# Excerpted data

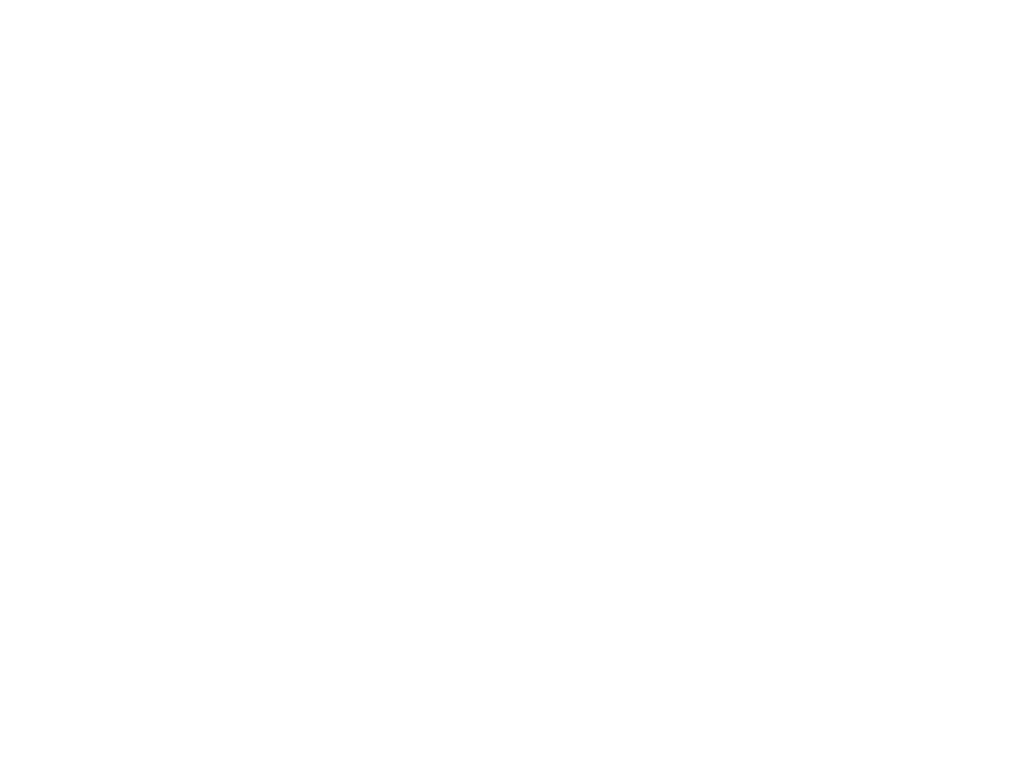
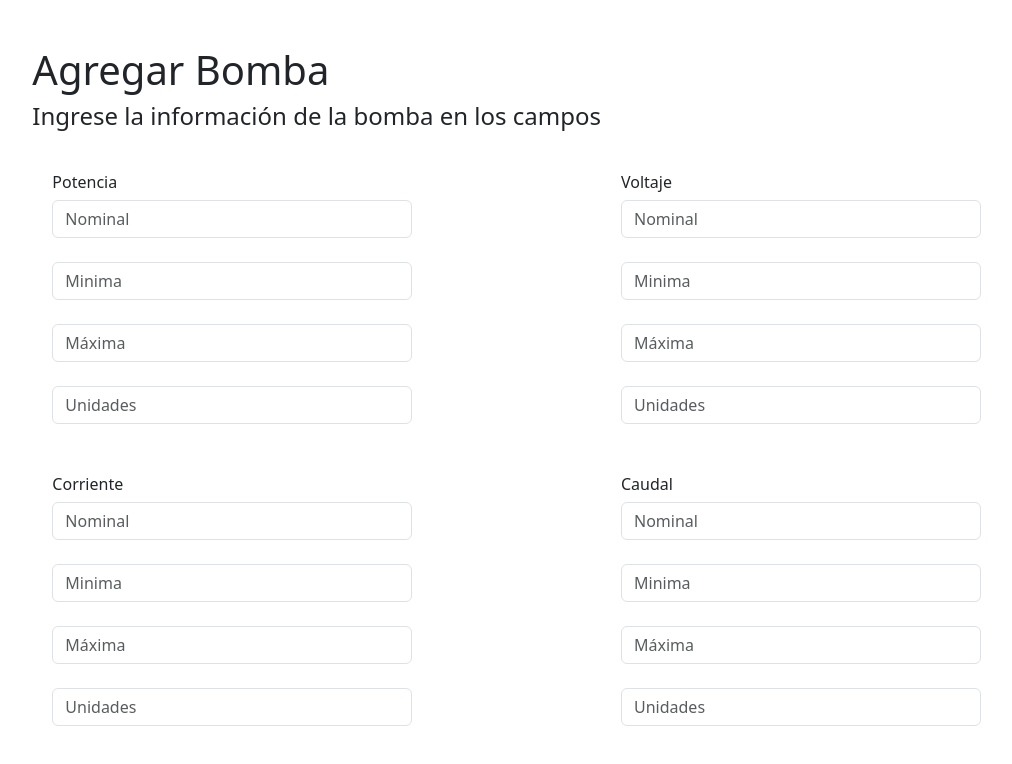
Before and after one commit to FerFabianReyes/proyectoPrograWeb, a Vue app: page /agregarBomba in a window 1280 px wide. Before the commit this address had no page. Shown: the top 764 px of the page, without its empty margins (39-1051 px from the left). Built offline with nearby package versions, Linux system fonts and the light colour scheme.

Commit message:
Agregar bomba listo sólo el deseño

```diff
--- a/src/components/agregarBomba.vue
+++ b/src/components/agregarBomba.vue
@@ -1,3 +1,78 @@
 <template>
+    <p class="h1">Agregar Bomba</p> <br><br>
+    <p class="h4">Ingrese la información de la bomba en los campos</p> <br><br>
+
+    <div class="mb-2">
+        <label for="basic-url" class="h6">Potencia</label>
+        <label for="basic-url" class="form-label"> </label>
+        <input type="text" class="form-control" placeholder="Nominal"
+            aria-describedby="basic-addon1">
+        <label for="basic-url" class="form-label"> </label>
+        <input type="text" class="form-control" placeholder="Minima"
+            aria-describedby="basic-addon1">
+        <label for="basic-url" class="form-label"> </label>
+        <input type="text" class="form-control" placeholder="Máxima"
+            aria-describedby="basic-addon1">
+        <label for="basic-url" class="form-label"> </label>
+        <input type="text" class="form-control" placeholder="Unidades"
+            aria-describedby="basic-addon1">
+    </div>
+
+    <div class="mb-2">
+        <label for="basic-url" class="h6">Voltaje</label>
+        <label for="basic-url" class="form-label"> </label>
+        <input type="text" class="form-control" placeholder="Nominal"
+            aria-describedby="basic-addon1">
+        <label for="basic-url" class="form-label"> </label>
+        <input type="text" class="form-control" placeholder="Minima"
+            aria-describedby="basic-addon1">
+        <label for="basic-url" class="form-label"> </label>
+        <input type="text" class="form-control" placeholder="Máxima"
+            aria-describedby="basic-addon1">
+        <label for="basic-url" class="form-label"> </label>
+        <input type="text" class="form-control" placeholder="Unidades"
+            aria-describedby="basic-addon1">
+    </div>
+
+    <div class="mb-2">
+        <label for="basic-url" class="h6">Corriente</label>
+        <label for="basic-url" class="form-label"> </label>
+        <input type="text" class="form-control" placeholder="Nominal"
+            aria-describedby="basic-addon1">
+        <label for="basic-url" class="form-label"> </label>
+        <input type="text" class="form-control" placeholder="Minima"
+            aria-describedby="basic-addon1">
+        <label for="basic-url" class="form-label"> </label>
+        <input type="text" class="form-control" placeholder="Máxima"
+            aria-describedby="basic-addon1">
+        <label for="basic-url" class="form-label"> </label>
+        <input type="text" class="form-control" placeholder="Unidades"
+            aria-describedby="basic-addon1">
+    </div>
+
+    <div class="mb-2">
+        <label for="basic-url" class="h6">Caudal</label>
+        <label for="basic-url" class="form-label"> </label>
+        <input type="text" class="form-control" placeholder="Nominal"
+            aria-describedby="basic-addon1">
+        <label for="basic-url" class="form-label"> </label>
+        <input type="text" class="form-control" placeholder="Minima"
+            aria-describedby="basic-addon1">
+        <label for="basic-url" class="form-label"> </label>
+        <input type="text" class="form-control" placeholder="Máxima"
+            aria-describedby="basic-addon1">
+        <label for="basic-url" class="form-label"> </label>
+        <input type="text" class="form-control" placeholder="Unidades"
+            aria-describedby="basic-addon1">
+    </div>
 
 </template>
+
+<style>
+
+.mb-2{
+    width: 400px;
+    padding: 20px;
+}
+
+</style>
--- a/src/router/index.js
+++ b/src/router/index.js
@@ -34,7 +34,12 @@
       path: '/listaView',
       name: 'listaView',
       component: listaView,
-    }
+    },
+        {
+      path: '/agregarBomba',
+      name: 'agregarBomba',
+      component: agregarBomba,
+    },
   ],
 })
 
```
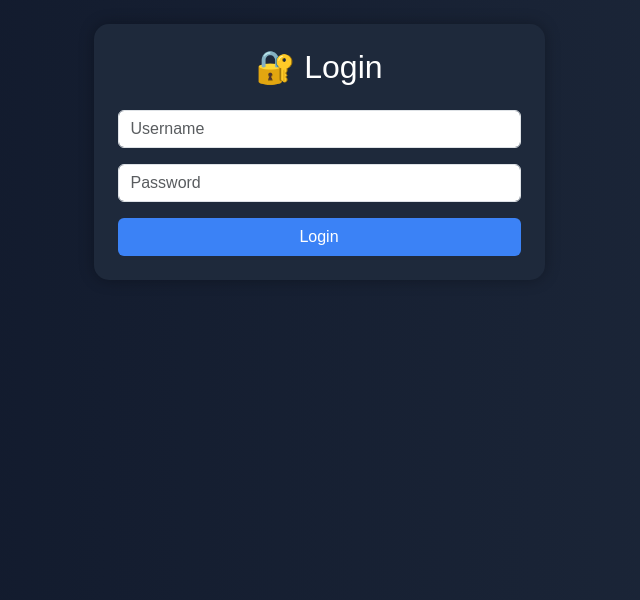
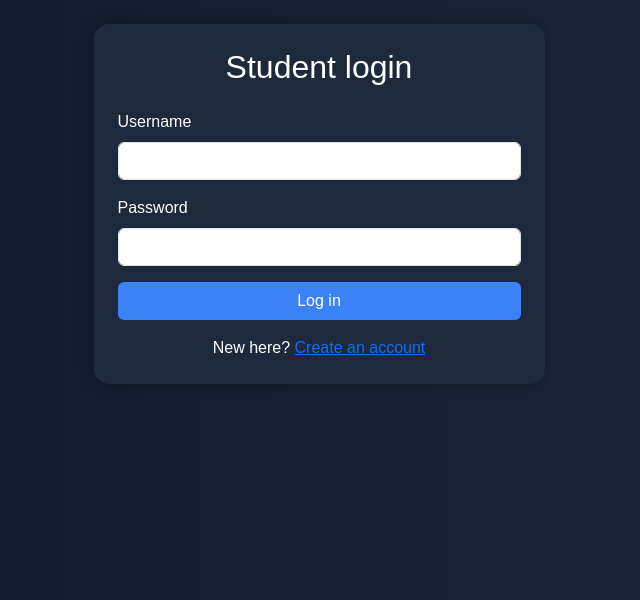
Before and after one commit to taymoorfarooq16-pixel/SmartCampusAI, a Django app: page /login/ in a window 1280 px wide. Shown: the part 56-656 px from the top of the page, without its empty margins (321-961 px from the left). Run offline with Django 5.2, Linux system fonts and the light colour scheme.

Commit message:
Show login errors and add accessible labels

```diff
--- a/smartcampus/assistant/templates/login.html
+++ b/smartcampus/assistant/templates/login.html
@@ -1,31 +1,21 @@
 {% extends 'base.html' %}
-
+{% block title %}Student login · Smart Campus AI{% endblock %}
 {% block content %}
-
 <div class="row justify-content-center">
-
     <div class="col-md-5">
-
         <div class="card p-4">
-
-            <h2 class="text-center mb-4">🔐 Login</h2>
-
+            <h1 class="h2 text-center mb-4">Student login</h1>
+            {% if error %}<div class="alert alert-danger" role="alert">{{ error }}</div>{% endif %}
             <form method="post">
-
                 {% csrf_token %}
-
-                <input type="text" name="username" class="form-control mb-3" placeholder="Username" required>
-
-                <input type="password" name="password" class="form-control mb-3" placeholder="Password" required>
-
-                <button class="btn btn-custom w-100">Login</button>
-
+                <label class="form-label" for="id_username">Username</label>
+                <input id="id_username" type="text" name="username" class="form-control mb-3" autocomplete="username" required>
+                <label class="form-label" for="id_password">Password</label>
+                <input id="id_password" type="password" name="password" class="form-control mb-3" autocomplete="current-password" required>
+                <button type="submit" class="btn btn-custom w-100">Log in</button>
             </form>
-
+            <p class="mt-3 mb-0 text-center">New here? <a href="{% url 'signup' %}">Create an account</a></p>
         </div>
-
     </div>
-
 </div>
-
 {% endblock %}
```
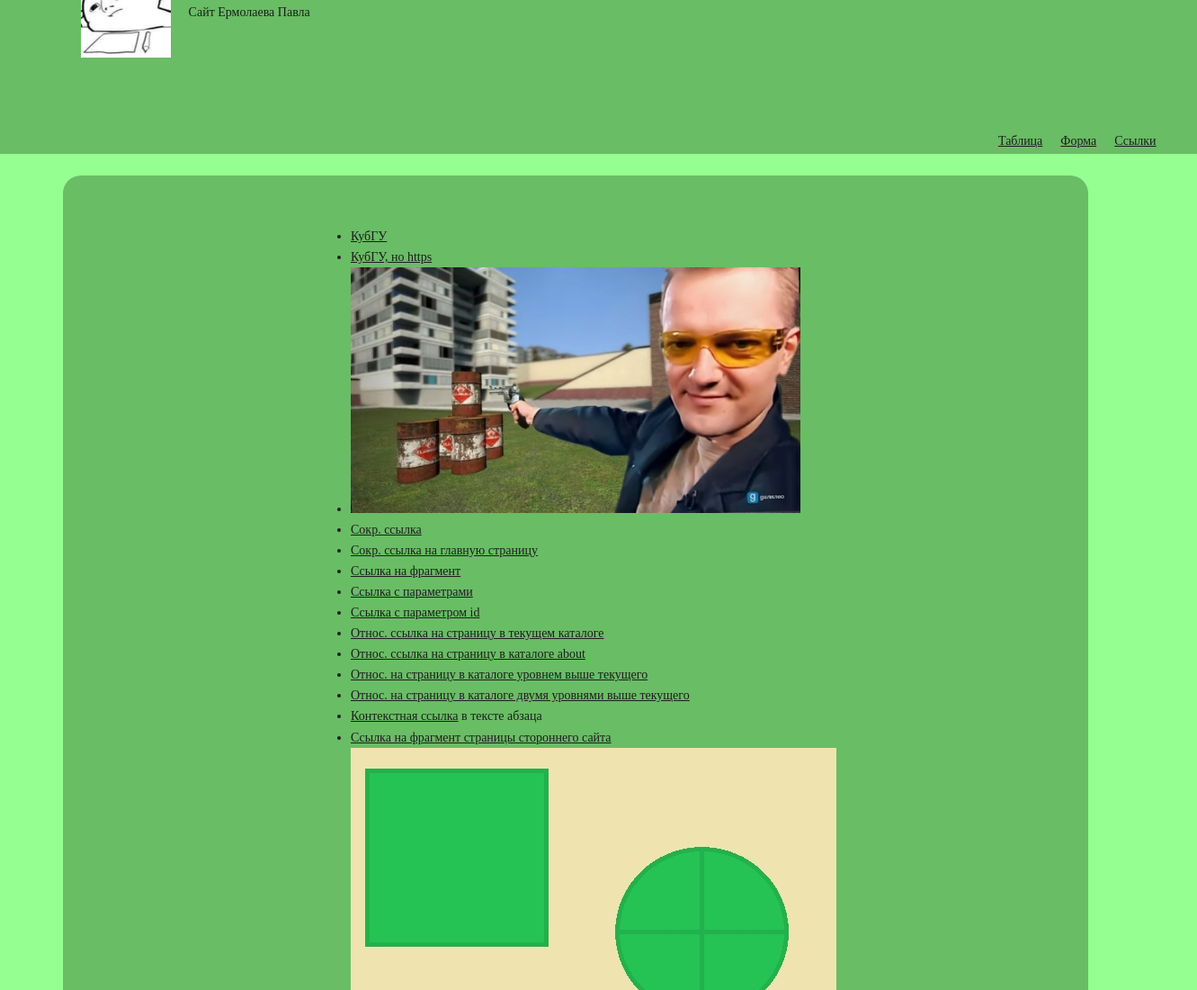
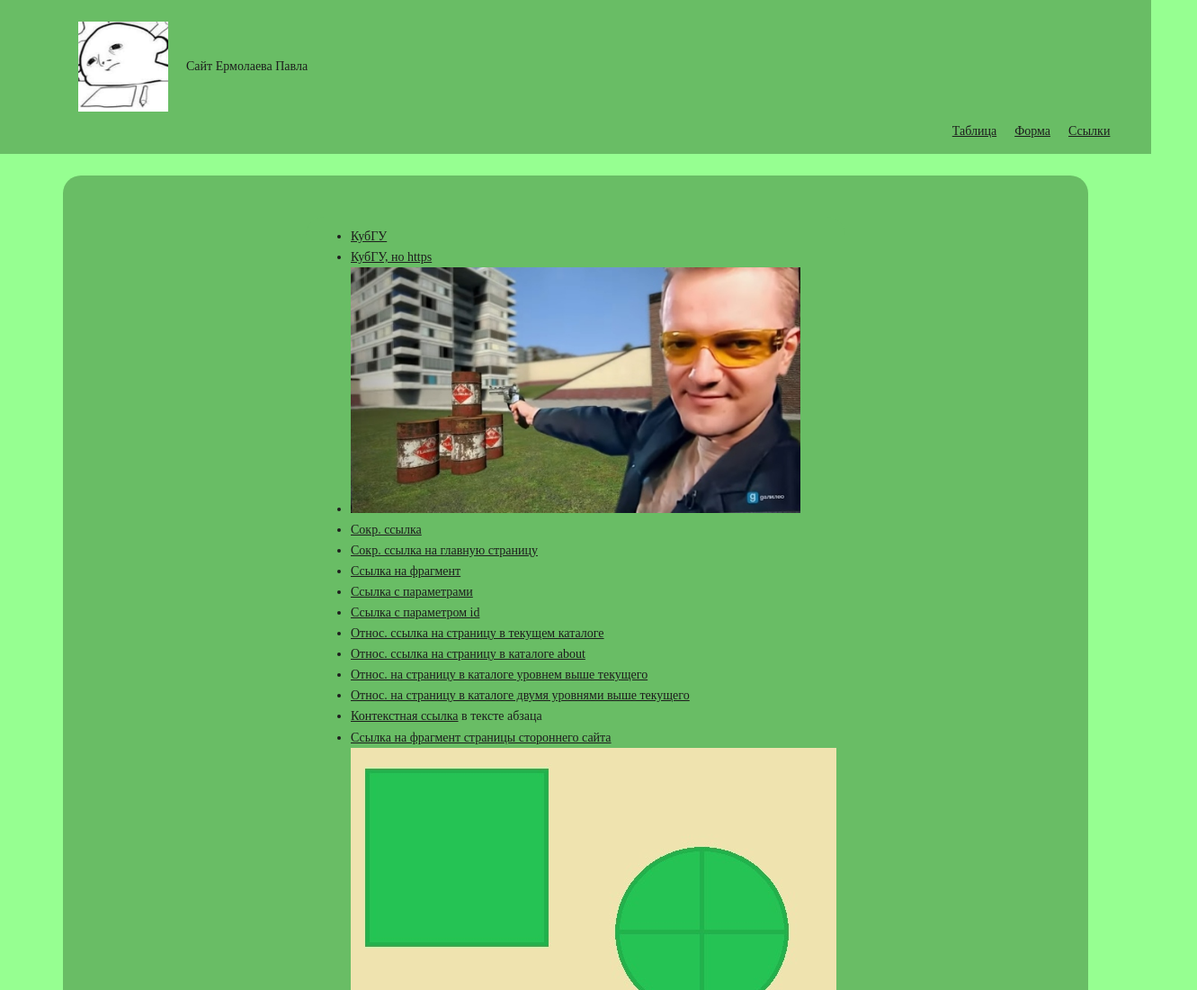
Before and after one commit to Chezem141/Chezem141.github.io, a plain HTML site: page task 3/index.html in a window 1280 px wide. Shown: the top 1100 px of the page at 90% size, 1331 px wide, since content can reach past the window. Drawn offline with Linux system fonts and the light colour scheme.

Commit message:
Update styles.css

```diff
--- a/task 3/styles/styles.css
+++ b/task 3/styles/styles.css
@@ -10,7 +10,6 @@ html{
 }
 
 #header {
-    width: 100%;
     height: 120px;
     background-color: #69BD65;
     text-align: center;
@@ -39,7 +38,6 @@ html{
 #ref1, #ref2, #ref3{
     float: right;
     padding-right: 20px;
-    line-height: 120px
 }
 
 
@@ -147,8 +145,4 @@ html{
         display: inline;
         float: right;
     }
-
-    .links-menu {
-        display: inline;
-    }
 }
```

# Assignment
Print each record as it appears above, dropping every picture from the copy.

# Task solution
Before and after one commit to FerFabianReyes/proyectoPrograWeb, a Vue app: page /agregarBomba in a window 1280 px wide. Before the commit this address had no page. Shown: the top 764 px of the page, without its empty margins (39-1051 px from the left). Built offline with nearby package versions, Linux system fonts and the light colour scheme.

Commit message:
Agregar bomba listo sólo el deseño

```diff
--- a/src/components/agregarBomba.vue
+++ b/src/components/agregarBomba.vue
@@ -1,3 +1,78 @@
 <template>
+    <p class="h1">Agregar Bomba</p> <br><br>
+    <p class="h4">Ingrese la información de la bomba en los campos</p> <br><br>
+
+    <div class="mb-2">
+        <label for="basic-url" class="h6">Potencia</label>
+        <label for="basic-url" class="form-label"> </label>
+        <input type="text" class="form-control" placeholder="Nominal"
+            aria-describedby="basic-addon1">
+        <label for="basic-url" class="form-label"> </label>
+        <input type="text" class="form-control" placeholder="Minima"
+            aria-describedby="basic-addon1">
+        <label for="basic-url" class="form-label"> </label>
+        <input type="text" class="form-control" placeholder="Máxima"
+            aria-describedby="basic-addon1">
+        <label for="basic-url" class="form-label"> </label>
+        <input type="text" class="form-control" placeholder="Unidades"
+            aria-describedby="basic-addon1">
+    </div>
+
+    <div class="mb-2">
+        <label for="basic-url" class="h6">Voltaje</label>
+        <label for="basic-url" class="form-label"> </label>
+        <input type="text" class="form-control" placeholder="Nominal"
+            aria-describedby="basic-addon1">
+        <label for="basic-url" class="form-label"> </label>
+        <input type="text" class="form-control" placeholder="Minima"
+            aria-describedby="basic-addon1">
+        <label for="basic-url" class="form-label"> </label>
+        <input type="text" class="form-control" placeholder="Máxima"
+            aria-describedby="basic-addon1">
+        <label for="basic-url" class="form-label"> </label>
+        <input type="text" class="form-control" placeholder="Unidades"
+            aria-describedby="basic-addon1">
+    </div>
+
+    <div class="mb-2">
+        <label for="basic-url" class="h6">Corriente</label>
+        <label for="basic-url" class="form-label"> </label>
+        <input type="text" class="form-control" placeholder="Nominal"
+            aria-describedby="basic-addon1">
+        <label for="basic-url" class="form-label"> </label>
+        <input type="text" class="form-control" placeholder="Minima"
+            aria-describedby="basic-addon1">
+        <label for="basic-url" class="form-label"> </label>
+        <input type="text" class="form-control" placeholder="Máxima"
+            aria-describedby="basic-addon1">
+        <label for="basic-url" class="form-label"> </label>
+        <input type="text" class="form-control" placeholder="Unidades"
+            aria-describedby="basic-addon1">
+    </div>
+
+    <div class="mb-2">
+        <label for="basic-url" class="h6">Caudal</label>
+        <label for="basic-url" class="form-label"> </label>
+        <input type="text" class="form-control" placeholder="Nominal"
+            aria-describedby="basic-addon1">
+        <label for="basic-url" class="form-label"> </label>
+        <input type="text" class="form-control" placeholder="Minima"
+            aria-describedby="basic-addon1">
+        <label for="basic-url" class="form-label"> </label>
+        <input type="text" class="form-control" placeholder="Máxima"
+            aria-describedby="basic-addon1">
+        <label for="basic-url" class="form-label"> </label>
+        <input type="text" class="form-control" placeholder="Unidades"
+            aria-describedby="basic-addon1">
+    </div>
 
 </template>
+
+<style>
+
+.mb-2{
+    width: 400px;
+    padding: 20px;
+}
+
+</style>
--- a/src/router/index.js
+++ b/src/router/index.js
@@ -34,7 +34,12 @@
       path: '/listaView',
       name: 'listaView',
       component: listaView,
-    }
+    },
+        {
+      path: '/agregarBomba',
+      name: 'agregarBomba',
+      component: agregarBomba,
+    },
   ],
 })
 
```
Before and after one commit to taymoorfarooq16-pixel/SmartCampusAI, a Django app: page /login/ in a window 1280 px wide. Shown: the part 56-656 px from the top of the page, without its empty margins (321-961 px from the left). Run offline with Django 5.2, Linux system fonts and the light colour scheme.

Commit message:
Show login errors and add accessible labels

```diff
--- a/smartcampus/assistant/templates/login.html
+++ b/smartcampus/assistant/templates/login.html
@@ -1,31 +1,21 @@
 {% extends 'base.html' %}
-
+{% block title %}Student login · Smart Campus AI{% endblock %}
 {% block content %}
-
 <div class="row justify-content-center">
-
     <div class="col-md-5">
-
         <div class="card p-4">
-
-            <h2 class="text-center mb-4">🔐 Login</h2>
-
+            <h1 class="h2 text-center mb-4">Student login</h1>
+            {% if error %}<div class="alert alert-danger" role="alert">{{ error }}</div>{% endif %}
             <form method="post">
-
                 {% csrf_token %}
-
-                <input type="text" name="username" class="form-control mb-3" placeholder="Username" required>
-
-                <input type="password" name="password" class="form-control mb-3" placeholder="Password" required>
-
-                <button class="btn btn-custom w-100">Login</button>
-
+                <label class="form-label" for="id_username">Username</label>
+                <input id="id_username" type="text" name="username" class="form-control mb-3" autocomplete="username" required>
+                <label class="form-label" for="id_password">Password</label>
+                <input id="id_password" type="password" name="password" class="form-control mb-3" autocomplete="current-password" required>
+                <button type="submit" class="btn btn-custom w-100">Log in</button>
             </form>
-
+            <p class="mt-3 mb-0 text-center">New here? <a href="{% url 'signup' %}">Create an account</a></p>
         </div>
-
     </div>
-
 </div>
-
 {% endblock %}
```
Before and after one commit to Chezem141/Chezem141.github.io, a plain HTML site: page task 3/index.html in a window 1280 px wide. Shown: the top 1100 px of the page at 90% size, 1331 px wide, since content can reach past the window. Drawn offline with Linux system fonts and the light colour scheme.

Commit message:
Update styles.css

```diff
--- a/task 3/styles/styles.css
+++ b/task 3/styles/styles.css
@@ -10,7 +10,6 @@ html{
 }
 
 #header {
-    width: 100%;
     height: 120px;
     background-color: #69BD65;
     text-align: center;
@@ -39,7 +38,6 @@ html{
 #ref1, #ref2, #ref3{
     float: right;
     padding-right: 20px;
-    line-height: 120px
 }
 
 
@@ -147,8 +145,4 @@ html{
         display: inline;
         float: right;
     }
-
-    .links-menu {
-        display: inline;
-    }
 }
```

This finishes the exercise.